Problem to work on - Filter the listing below down to the lines containing the word "image".
─── Input records ───
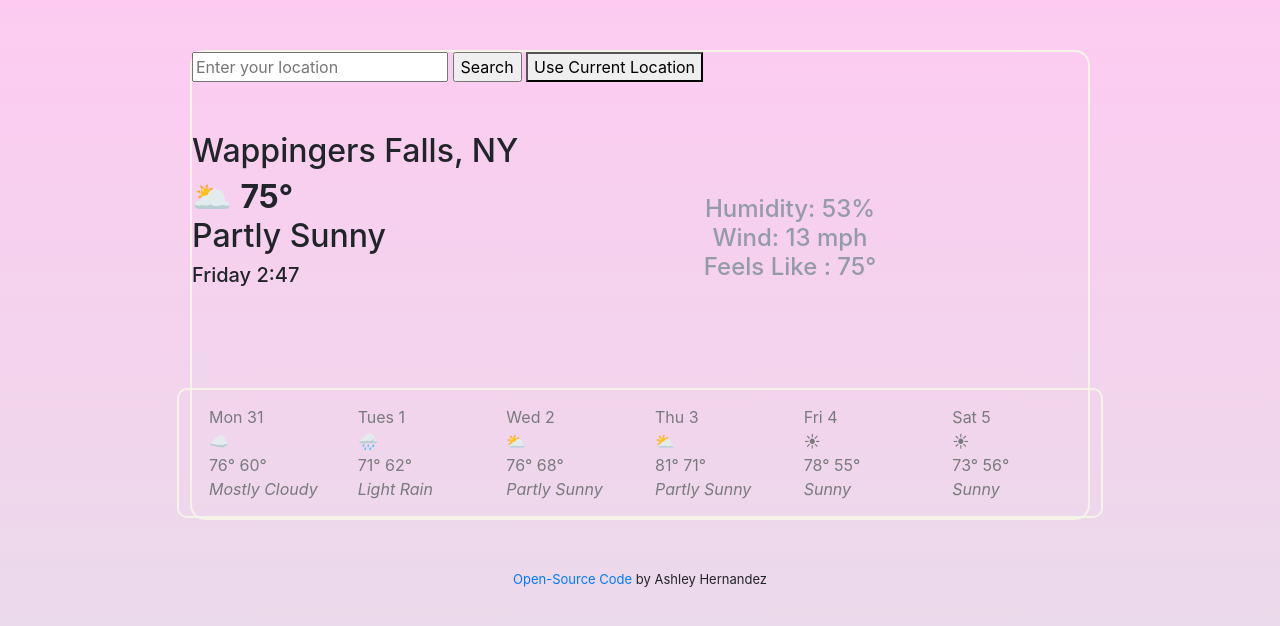
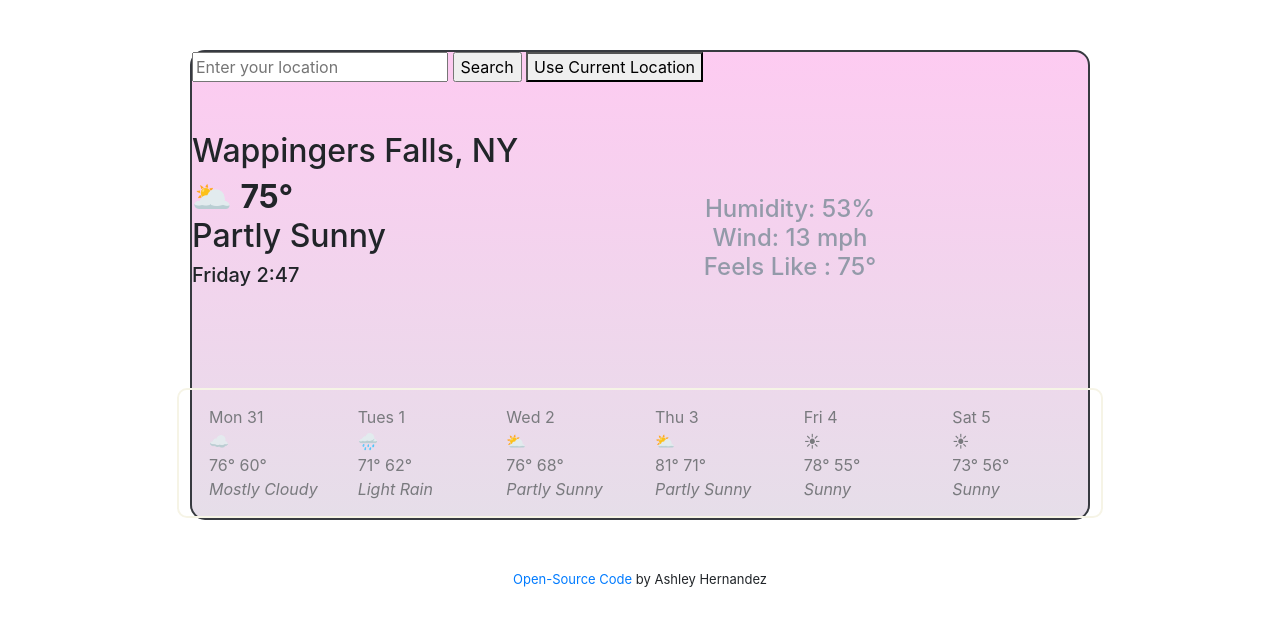
Before and after one commit to AHernandez810/Weather-App-Project, a plain HTML site: page index.html in a window 1280 px wide. Drawn offline with nearby package versions, Linux system fonts and the light colour scheme.

Commit message:
Changed the color of the border

```diff
--- a/SRC/styles.css
+++ b/SRC/styles.css
@@ -5,8 +5,9 @@ html {
 .weather-project {
   max-width: 900px;
   margin: 50px auto;
-  border: 2px solid #f6f4e6;
+  border: 2px solid #373a40;
   border-radius: 15px;
+  background-image: linear-gradient(to top, #e6dee9, #fdcbf1);
 }
 
 body {
@@ -14,7 +15,6 @@ body {
   margin: 0;
   background-repeat: no-repeat;
   background-attachment: fixed;
-  background-image: linear-gradient(to top, #e6dee9, #fdcbf1);
 }
 
 h2,
```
───
Answer below -
+  background-image: linear-gradient(to top, #e6dee9, #fdcbf1);
-  background-image: linear-gradient(to top, #e6dee9, #fdcbf1);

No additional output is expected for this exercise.